Unlike diel differences, there were significant (albeit relatively small) inter-sex differences observed in diet, thus confirming the paradigm-based hypothesis. We assume that the inter-sex differences observed in feeding intensity in our study resulted from the nest-guarding behaviour of males, i.e. even if males do leave the nest to feed, they will be restricted to the food available within a limited area close to the nest (herein termed the “nest range”). In our study, the significant inter-sex differences observed were marginal, with male IF 80 % of female and displaying only slight differences in diet composition. The intersex similarity in diet strongly suggests that a) the male nest range in our study area was large enough to contain prey in numbers/composition similar to that available over the whole river (i.e. reflecting that available to non-nest guarding females), b) that guarding of the nest only marginally restricts male feeding, and/or c) only a low proportion of guarding males were present in our sample. Although the majority of males caught consisted of larger (> 8 cm SL), mature individuals, many of which had the distinctive dark colouration of dominant males, we could not directly quantify the proportion of guarding males in the population sampled in our study.
Our results can thus be interpreted in two ways. First, that nest-guarding only has a limited effect on feeding; and hence there would be no reason to expect males to stop feeding over the nesting period (resulting in poor condition or mortality in the majority of guarding males) as previously suggested by Kostyuchenko (1961, 1970). Males may indeed display poor condition following the breeding season; however, this may be the result of a range of factors, including variable prey availability within the nest-range, prey types available and competition and energetic costs associated with nest defence. These factors will differ both over time and between sites. As an example, male post-breeding condition is likely to be negatively affected at sites where the available macrozoobenthos community is relatively inaccessible or dominated by high cost/low energy species, such as the zebra and quagga musseldominated communities of the Great Lakes.
Alternatively, the proportion of guarding males present in the sample may have been too low to produce large inter-sex differences. Hence, our results would suggest that inter-sex differences in diet are hard to generalise and will depend on the proportion of guarding males in the population and other factors not considered in our study.

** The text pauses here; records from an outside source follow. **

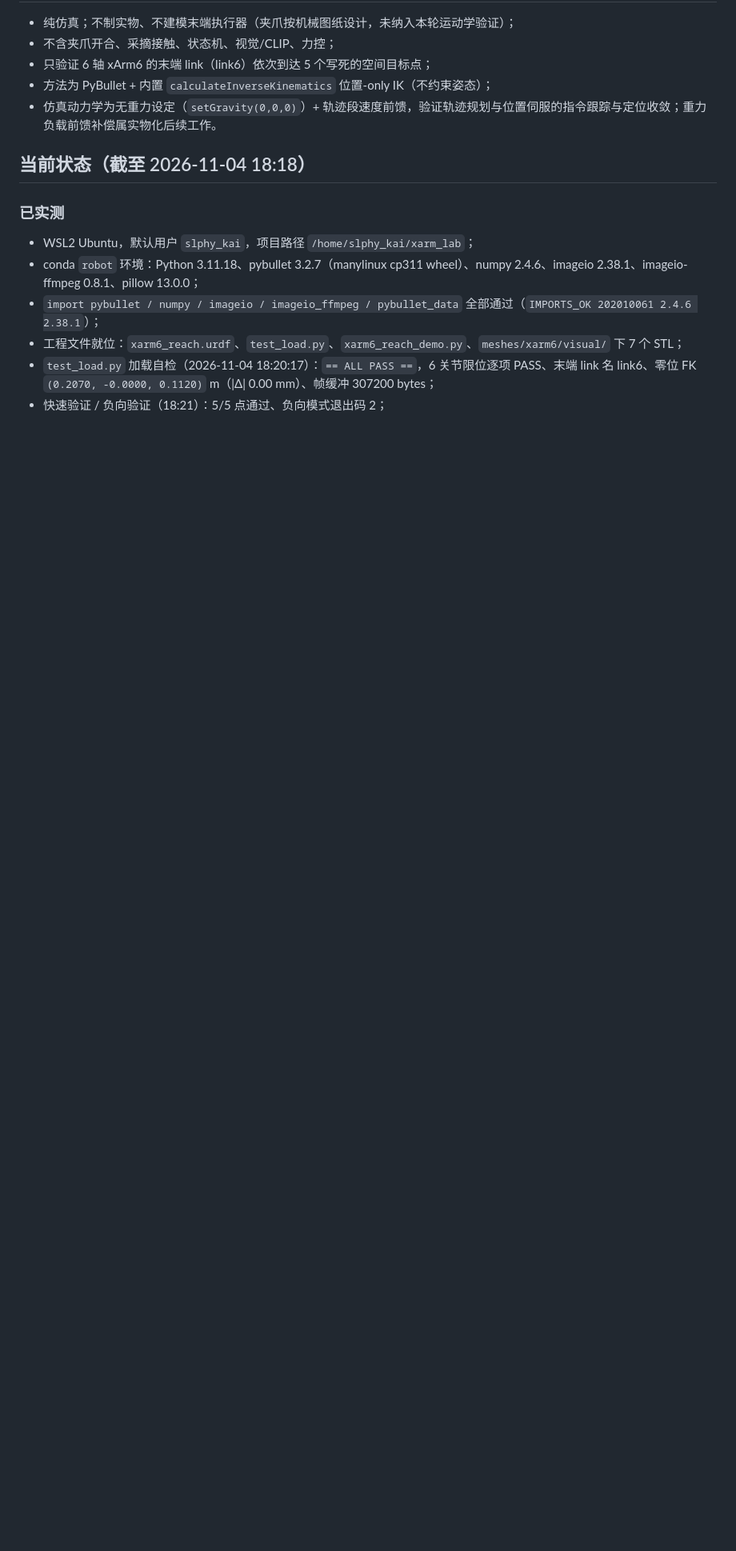
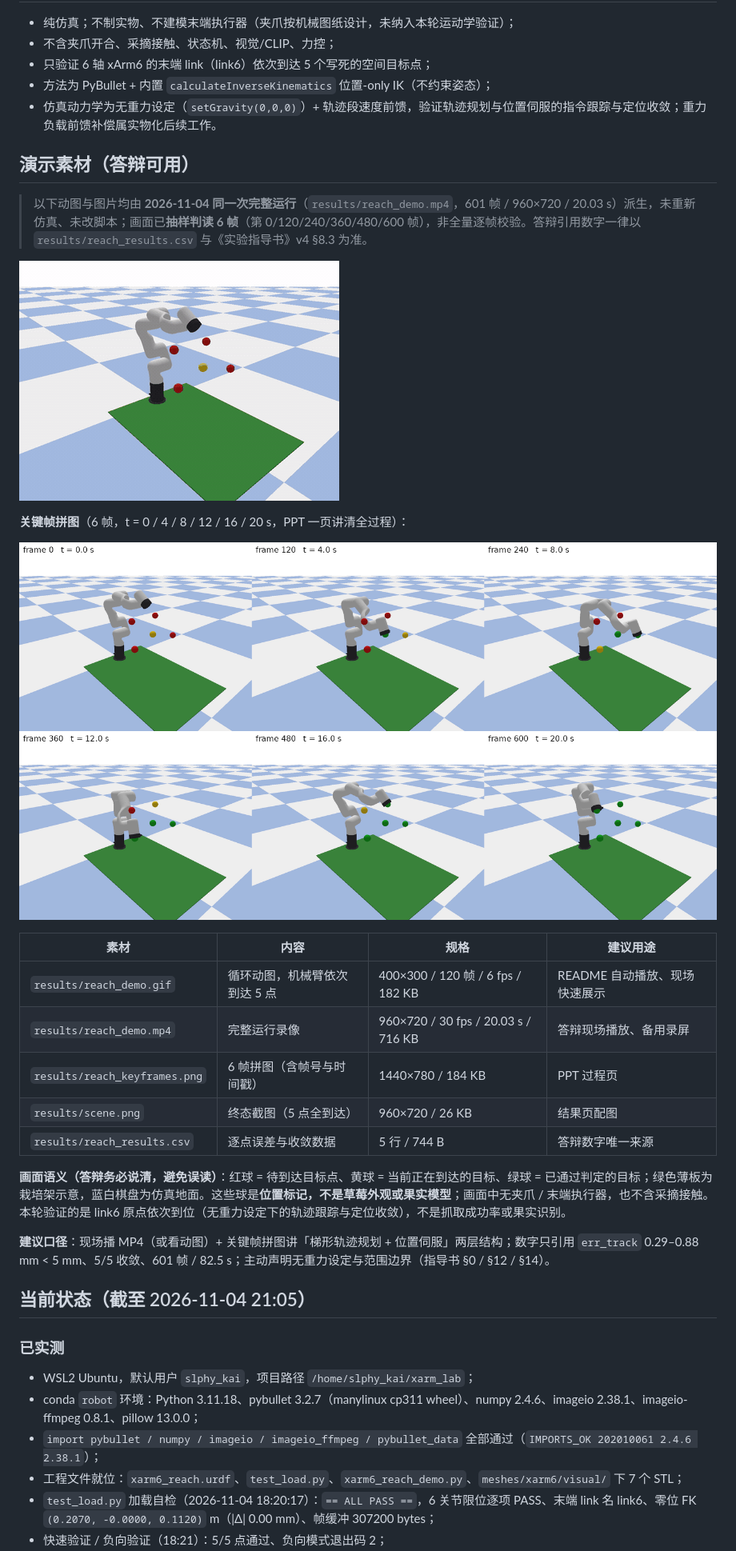
Before and after one commit to xinkaima1/xarm6-reach-lab, a Markdown page: README.md, the part around one of its changes. Shown at 80% size. Drawn GitHub-style; pictures changed too: results/reach_demo.gif (added), results/reach_keyframes.png (added); blank space fills up the shorter version.

Commit message:
docs(media): add GIF/keyframe sheet for defense, embed in README

```diff
--- a/README.md
+++ b/README.md
@@ -10,7 +10,29 @@
 - 方法为 PyBullet + 内置 `calculateInverseKinematics` 位置-only IK（不约束姿态）；
 - 仿真动力学为无重力设定（`setGravity(0,0,0)`）+ 轨迹段速度前馈，验证轨迹规划与位置伺服的指令跟踪与定位收敛；重力负载前馈补偿属实物化后续工作。
 
-## 当前状态（截至 2026-11-04 18:18）
+## 演示素材（答辩可用）
+
+> 以下动图与图片均由 **2026-11-04 同一次完整运行**（`results/reach_demo.mp4`，601 帧 / 960×720 / 20.03 s）派生，未重新仿真、未改脚本；画面已**抽样判读 6 帧**（第 0/120/240/360/480/600 帧），非全量逐帧校验。答辩引用数字一律以 `results/reach_results.csv` 与《实验指导书》v4 §8.3 为准。
+
+![xArm6 依次到达 5 个草莓目标点（循环动图，约 20 s）](results/reach_demo.gif)
+
+**关键帧拼图**（6 帧，t = 0 / 4 / 8 / 12 / 16 / 20 s，PPT 一页讲清全过程）：
+
+![关键帧拼图](results/reach_keyframes.png)
+
+| 素材 | 内容 | 规格 | 建议用途 |
+|------|------|------|----------|
+| `results/reach_demo.gif` | 循环动图，机械臂依次到达 5 点 | 400×300 / 120 帧 / 6 fps / 182 KB | README 自动播放、现场快速展示 |
+| `results/reach_demo.mp4` | 完整运行录像 | 960×720 / 30 fps / 20.03 s / 716 KB | 答辩现场播放、备用录屏 |
+| `results/reach_keyframes.png` | 6 帧拼图（含帧号与时间戳） | 1440×780 / 184 KB | PPT 过程页 |
+| `results/scene.png` | 终态截图（5 点全到达） | 960×720 / 26 KB | 结果页配图 |
+| `results/reach_results.csv` | 逐点误差与收敛数据 | 5 行 / 744 B | 答辩数字唯一来源 |
+
+**画面语义（答辩务必说清，避免误读）**：红球 = 待到达目标点、黄球 = 当前正在到达的目标、绿球 = 已通过判定的目标；绿色薄板为栽培架示意，蓝白棋盘为仿真地面。这些球是**位置标记，不是草莓外观或果实模型**；画面中无夹爪 / 末端执行器，也不含采摘接触。本轮验证的是 link6 原点依次到位（无重力设定下的轨迹跟踪与定位收敛），不是抓取成功率或果实识别。
+
+**建议口径**：现场播 MP4（或看动图）+ 关键帧拼图讲「梯形轨迹规划 + 位置伺服」两层结构；数字只引用 `err_track` 0.29–0.88 mm < 5 mm、5/5 收敛、601 帧 / 82.5 s；主动声明无重力设定与范围边界（指导书 §0 / §12 / §14）。
+
+## 当前状态（截至 2026-11-04 21:05）
 
 ### 已实测
 
```
Also changed, not shown: other parts of README.md (+4 -3 lines), 运行日志_20261104.md (+16 -0 lines).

Indeed, the only current study that has analysed inter-sex differences (Thompson & Simon 2014) obtained results opposite to our study, i.e. higher IF in males than females, which was put down to female fasting.
This study was undertaken in order to assess certain commonly held paradigms regarding round goby diet, i.e. consumption of eggs/larvae of native fish, nighttime feeding and male-biased inter-sex differences in diet. Our results suggest that a more critical approach is needed in round goby dietary studies due to a lack of generalisation and the range of factors that can affect dietary choices.
This study was supported by the Grant Agency of the Czech Republic, Grant No. P505/11/1768. We would like to thank our colleagues at the Academy for extensive help with field work and we are much indebted to the representatives of the Moravian Angling Union, and especially the local club at Břeclav, for allowing access to their waters. The authors have no conflict of interest to declare.